A New Localism Can Heal, Advance Flyover Country


The mess in Washington underscores the harsh reality that our national fissures aren't going to be healed any time soon – if ever. Among other things, that means America will have to progress on the local and regional levels, where people actually live, whatever happens on the fractured plane of national identity and politics.

Call it a new localism.

America may remain an open wound in many ways, but there’s plenty happening that can build up and heal us in the towns, cities and states of Flyover Country and, for that matter, on the coasts. And there’s much more that we must do.

For one thing, the Covid lockdowns have been occurring on the state and local levels, and so also must the repair of our economies as, hopefully, the pandemic abates via vaccines, warmer weather, herd immunity and whatever other factors could help.

No grand pronouncements from the Oval Office or policy initiatives by Congress will fix the battered restaurants, gyms, movie-theater chains and other, mostly small, businesses that have suffered most from the shutdowns. The only way to restore them is for us as consumers, employees, and neighbors to do our part to help them survive, as we can.

Another tremendous possibility for a new localism in Flyover Country is for our cities, suburbs and even small towns to harness the ongoing technological dispersion of white-collar work – and to properly investigate the fact that many people in major coastal cities want to leave those places behind. Across the Heartland, we need to welcome them, confident that they’ll enjoy and want to participate in continuing to build up our way of life out here.

Consider Austin, Texas. The city is being flooded with promises from Silicon Valley tech firms to move their headquarters or significant operations to the capital of Texas, which has been a major node for the digital economy for decades already. Other outposts in Flyover Country should be encouraged by Austin’s success and take lessons from what that city is doing to create a flourishing tech ecosystem that lies about as far from either coast as you can get and still be in America.

Flyover Country also is going to continue to benefit from the strength our manufacturing sector has shown throughout Covid. We first demonstrated such resilience as manufacturers in the Heartland led the way in establishing health and safety protocols that enabled the great economic juggernaut known as the American factory to operate mostly unabated after the initial stage of the pandemic.

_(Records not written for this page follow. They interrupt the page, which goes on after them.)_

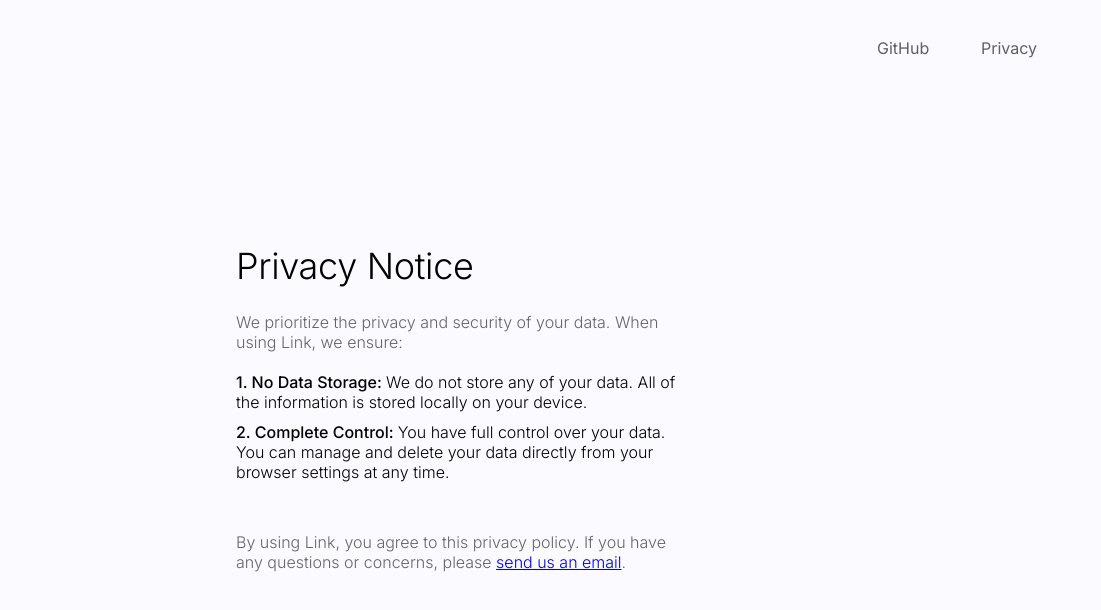
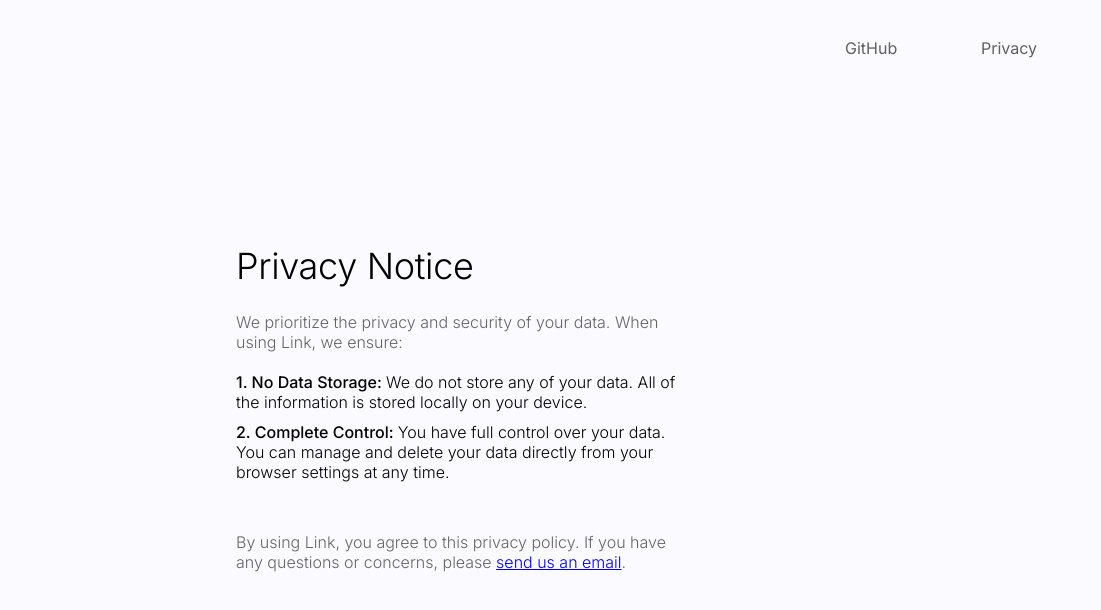
Before and after one commit to aw-kwok/CanvasLink, a website built with webpack: page privacy.html in a window 1280 px wide. Shown: the full height of the page, 179-1280 px from the left. Built offline with nearby package versions, Linux system fonts and the light colour scheme; some packages are replaced by stand-ins of ours.

Commit message:
style: adjust spacing between navigation links

```diff
--- a/styles.css
+++ b/styles.css
@@ -27,7 +27,7 @@ body {
 nav {
   display: flex;
   justify-content: space-between;
-  width: 10em;
+  width: 12em;
 }
 
 .navlink {
```
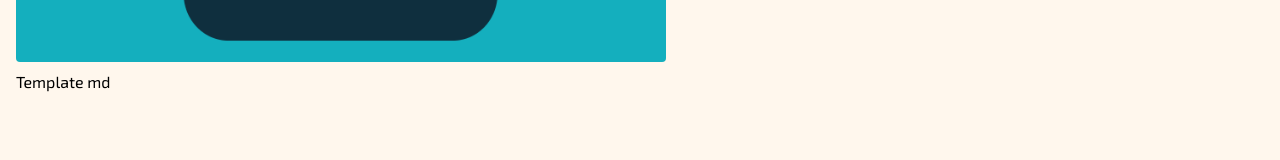
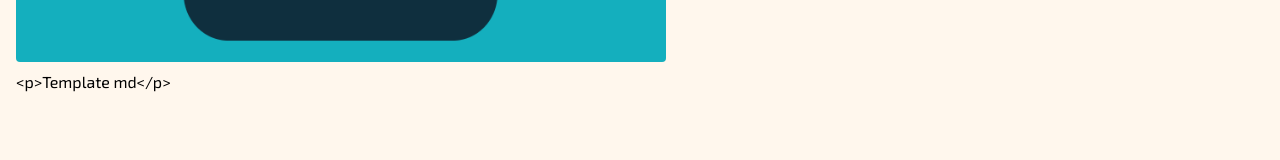
Before and after one commit to patriciacostadacruz/next-reviews-app, a Next.js app: page /reviews/stardew-valley in a window 1280 px wide. Shown: the part 351-511 px from the top of the page. Built offline with nearby package versions, Linux system fonts and the light colour scheme.

Commit message:
Adds marked to display html instead of md text

```diff
--- a/app/reviews/stardew-valley/page.tsx
+++ b/app/reviews/stardew-valley/page.tsx
@@ -1,9 +1,10 @@
 import { readFile } from 'node:fs/promises';
+import { marked } from 'marked';
 import Heading from '@/components/Heading';
-import { read } from 'node:fs';
 
 export default async function StardewValleyPage() {
   const text = await readFile('./content/reviews/stardew-valley.md', 'utf8');
+  const html = marked(text);
 
   return (
     <>
@@ -15,7 +16,7 @@ export default async function StardewValleyPage() {
         height="360"
         className="mb-2 rounded"
       />
-      <p>{text}</p>
+      <p>{html}</p>
     </>
   );
 }
--- a/package.json
+++ b/package.json
@@ -5,6 +5,7 @@
     "dev": "next dev"
   },
   "dependencies": {
+    "marked": "^7.0.3",
     "next": "^13.4.13",
     "react": "^18.2.0",
     "react-dom": "^18.2.0"
```
Also changed, not shown: 1 other file (tests, documents, lock files or other folders).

Manufacturing in our region will gain even more as companies intensify the decoupling of their supply chains from China. Experts out here in Flyover Country such as Vicki Holt, CEO of Protolabs, a digital-manufacturing company based in the Twin Cities, say this process is just beginning to acquire momentum.

“We’re in the very early innings of companies finding the right solutions for their individual product and supply chains to build that resiliency,” Holt told me. “The risks of long supply chains are political, and time and transportation costs as well as environmental impacts, as well as inability to respond to changes in demand. Companies are going to begin to put some changes in place.”

So it’s clear that the people, towns, cities, suburbs and states of Flyover Country, as well as the region as a whole, have a number of arrows in our quiver for 2021 and beyond. Yet the troubling fact remains that, while we have gained more national attention as a region because of our obvious political sway, it doesn’t necessarily translate into acceptance of the importance of the Heartland.

Why is it, for example, that the national news media only now seem to have “discovered” we’re important in Flyover Country when it’s just a repeat of an exercise that seemed to take place in 2016? Why does the New York Times’ David Brooks have to say, as he did on PBS in December, “we can … try to have contact, more contact between, frankly, those of us in the expert class, who tend to live in blue America, in the metro areas, and people in the rural country”?

What Brooks really was saying is that coast-based national news media have been ignoring Flyover Country for far too long. Will they now continue to do so, using as a pretext the ultimate excesses of the 45th president?

The many tens of millions of us in Flyover Country – our illustrious accomplishments, the vital industries of which we’re the center, our continuing economic concerns, and our views about the nation’s future – can’t be ignored any longer.

Meanwhile, regardless of what’s happening on the national stage, there’s lots of real healing to be done in Heartland cities including Minneapolis, Kenosha and Louisville. National political and social issues and divisive rhetoric helped fuel what happened there last year as surely as they did the riot at the U.S. Capitol this month, but it’s only on the local level – person to person – where true healing can begin.

We’ve always been especially good at that in Flyover Country, and we should get on with it.